Leasing costs fell 0.4% led by declines in Central and Wanchai/Causeway Bay.
Territory-wide average office rents fell for the first time in five years by 0.4% QoQ, with leasing costs in prime Central and Wanchai/Causeway Bay extending their 1.2% QoQ drop in Q1 to 2% QoQ in Q2, a report by Cushman & Wakefield revealed.
Rents in Greater Central and Kowloon East also dipped by 0.7% and 0.4% QoQ, respectively. Growth in the other submarkets was led by Hong Kong East, which was up 1.4% QoQ, but the territory-wide average rent still edged down.
According to John Siu, Cushman & Wakefield’s managing director for Hong Kong, Hong Kong East has the tightest availability (3.9% when excluding the recent new completion) and quality office space that is supporting rental growth there.
“In Greater Central and Wanchai/Causeway Bay, although availability went up by at least 1 pp from their respective Q1 figures, it is still considered to be at a sustainable level (below 10%),” he said. “The fact that 2020 will see no new supply in any submarket will lend support to Central's rentals, however the outlook for H2 2019 is clouded by economic and geopolitical uncertainties, as occupiers await a clearer picture before expansion plans can be resumed."
Amidst the drop in rents, overall absorption rebounded from the negative territory in Q1 to 498,134 sqft in Q2, the report added.
The rebound in net absorption in the overall Grade A office market was largely due to the conversion of strong pre-leasing over the past couple of years in new completions totalling 410,700 sqft in Hong Kong East and Kowloon East.
On the other hand, weakened occupier demand, plus some cases of multinational corporation (MNC) decentralisation and downsizing, have led to a negative absorption in Greater Central (-182,352 sqft) and in Wanchai/Causeway Bay (-90,795 sqft).
"Weakened demand from mainland firms in core areas, plus MNCs becoming more cost-conscious as trade tensions remain unresolved, have led to a steady decline in overall absorption over the past year, from 1.05 million sqft in H1 2018, to 868,100 sqft in H2 2018, and to 479,325 sqft in H1 2019,” Siu highlighted.
Meanwhile, the record-high growth of 14.9% in visitor arrivals, which is said to be the most significant increase in nine years, did not lead to corresponding growth in retail sales. Most of the core retail rents recorded smaller quarterly growth than that in Q1, and Central rents continued to drop, Cushman & Wakefield, noted.

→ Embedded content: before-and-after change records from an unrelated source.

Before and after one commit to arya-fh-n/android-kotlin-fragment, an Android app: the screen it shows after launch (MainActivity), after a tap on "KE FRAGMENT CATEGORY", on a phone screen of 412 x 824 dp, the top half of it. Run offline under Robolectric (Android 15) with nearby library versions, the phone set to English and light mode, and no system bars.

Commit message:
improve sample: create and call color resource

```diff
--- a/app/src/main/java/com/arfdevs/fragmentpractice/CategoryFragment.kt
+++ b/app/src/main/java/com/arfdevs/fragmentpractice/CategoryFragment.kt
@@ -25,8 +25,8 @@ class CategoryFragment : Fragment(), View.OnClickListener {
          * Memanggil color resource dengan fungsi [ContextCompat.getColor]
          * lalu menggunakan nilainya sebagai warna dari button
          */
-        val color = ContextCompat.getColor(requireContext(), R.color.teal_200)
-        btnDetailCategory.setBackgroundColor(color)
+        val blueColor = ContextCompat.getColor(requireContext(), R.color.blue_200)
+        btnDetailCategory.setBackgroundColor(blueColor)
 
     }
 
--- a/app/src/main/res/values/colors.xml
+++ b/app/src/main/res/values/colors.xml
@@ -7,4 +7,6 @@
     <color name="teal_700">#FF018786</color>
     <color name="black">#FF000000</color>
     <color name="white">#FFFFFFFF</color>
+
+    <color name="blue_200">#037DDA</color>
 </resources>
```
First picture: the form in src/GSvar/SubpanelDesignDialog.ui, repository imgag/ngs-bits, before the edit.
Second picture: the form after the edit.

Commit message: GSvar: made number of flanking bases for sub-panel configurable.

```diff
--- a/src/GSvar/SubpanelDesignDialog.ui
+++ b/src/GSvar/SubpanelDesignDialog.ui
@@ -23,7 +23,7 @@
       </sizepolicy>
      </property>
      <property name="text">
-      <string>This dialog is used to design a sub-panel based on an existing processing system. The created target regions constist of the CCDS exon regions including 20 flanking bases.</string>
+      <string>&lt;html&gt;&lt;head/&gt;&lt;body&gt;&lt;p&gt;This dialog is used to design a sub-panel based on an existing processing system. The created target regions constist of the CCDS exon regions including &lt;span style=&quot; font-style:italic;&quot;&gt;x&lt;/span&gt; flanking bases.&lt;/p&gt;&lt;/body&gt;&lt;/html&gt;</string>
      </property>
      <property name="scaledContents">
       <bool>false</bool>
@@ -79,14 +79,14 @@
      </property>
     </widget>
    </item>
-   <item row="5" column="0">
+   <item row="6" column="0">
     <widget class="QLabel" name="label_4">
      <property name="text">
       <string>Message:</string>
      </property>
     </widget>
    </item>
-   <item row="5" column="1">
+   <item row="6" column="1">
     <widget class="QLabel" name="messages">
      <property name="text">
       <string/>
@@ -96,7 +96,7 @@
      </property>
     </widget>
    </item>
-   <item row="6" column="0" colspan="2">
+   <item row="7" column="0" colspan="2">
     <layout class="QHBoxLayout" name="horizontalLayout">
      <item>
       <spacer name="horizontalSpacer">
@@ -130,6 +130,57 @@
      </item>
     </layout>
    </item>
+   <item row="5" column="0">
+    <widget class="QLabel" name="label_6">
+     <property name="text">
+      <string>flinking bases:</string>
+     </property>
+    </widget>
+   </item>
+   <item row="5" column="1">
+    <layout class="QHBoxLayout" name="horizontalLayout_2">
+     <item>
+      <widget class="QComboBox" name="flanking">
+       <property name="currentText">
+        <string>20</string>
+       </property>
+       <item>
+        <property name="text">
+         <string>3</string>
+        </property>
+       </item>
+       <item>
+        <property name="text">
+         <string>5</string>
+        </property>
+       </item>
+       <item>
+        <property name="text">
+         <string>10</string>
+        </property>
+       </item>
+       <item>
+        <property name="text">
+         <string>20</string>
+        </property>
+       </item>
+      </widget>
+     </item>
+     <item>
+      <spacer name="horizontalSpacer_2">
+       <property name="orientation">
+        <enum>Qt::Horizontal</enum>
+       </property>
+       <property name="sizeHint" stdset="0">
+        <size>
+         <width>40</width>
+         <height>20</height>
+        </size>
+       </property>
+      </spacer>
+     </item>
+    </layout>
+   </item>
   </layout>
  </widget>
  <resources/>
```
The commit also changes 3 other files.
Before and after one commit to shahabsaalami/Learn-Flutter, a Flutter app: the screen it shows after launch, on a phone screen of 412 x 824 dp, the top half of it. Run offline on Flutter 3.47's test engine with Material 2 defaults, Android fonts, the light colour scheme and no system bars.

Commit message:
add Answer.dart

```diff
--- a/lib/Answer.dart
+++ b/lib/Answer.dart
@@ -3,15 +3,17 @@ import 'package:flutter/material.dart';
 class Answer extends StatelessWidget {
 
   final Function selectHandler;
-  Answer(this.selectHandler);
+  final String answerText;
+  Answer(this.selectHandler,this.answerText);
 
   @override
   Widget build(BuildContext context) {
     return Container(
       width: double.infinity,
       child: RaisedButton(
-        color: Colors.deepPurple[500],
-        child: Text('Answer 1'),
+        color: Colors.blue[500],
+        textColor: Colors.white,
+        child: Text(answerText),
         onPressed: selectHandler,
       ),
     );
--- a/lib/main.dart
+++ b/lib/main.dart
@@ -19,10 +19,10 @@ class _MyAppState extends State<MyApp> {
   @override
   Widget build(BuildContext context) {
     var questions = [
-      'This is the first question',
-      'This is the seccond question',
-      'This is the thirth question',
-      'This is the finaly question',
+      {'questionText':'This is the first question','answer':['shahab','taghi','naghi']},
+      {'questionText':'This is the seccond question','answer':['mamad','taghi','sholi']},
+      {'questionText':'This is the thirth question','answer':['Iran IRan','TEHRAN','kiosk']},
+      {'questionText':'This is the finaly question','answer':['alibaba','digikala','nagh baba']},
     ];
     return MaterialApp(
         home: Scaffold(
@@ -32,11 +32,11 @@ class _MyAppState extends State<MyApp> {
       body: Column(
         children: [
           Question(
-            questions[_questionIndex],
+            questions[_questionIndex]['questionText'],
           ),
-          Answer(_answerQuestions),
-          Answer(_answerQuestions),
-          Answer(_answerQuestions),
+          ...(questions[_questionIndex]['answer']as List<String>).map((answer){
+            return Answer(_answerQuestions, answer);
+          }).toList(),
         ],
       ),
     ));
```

Retail sales fell for four consecutive months, led by a drop in jewelry & watches at -4.4% YoY.
Also read: Retail sales down 1.3% to $40b in May
As a result of reduced spending, rental growth in core districts such as Tsim Sha Tsui and Mongkok recorded a smaller quarterly rental growth than that in Q1 at 0.7% QoQ and 1% QoQ, respectively. Causeway Bay rents were up 0.7% QoQ, and Central experienced a further drop of 3% QoQ, which was almost double that of Q1.
In terms of vacancy, Central edged up to 8.6% from 7.1% in Q1, whilst the other core districts stayed the same.
Do you know more about this story? Contact us anonymously through this link.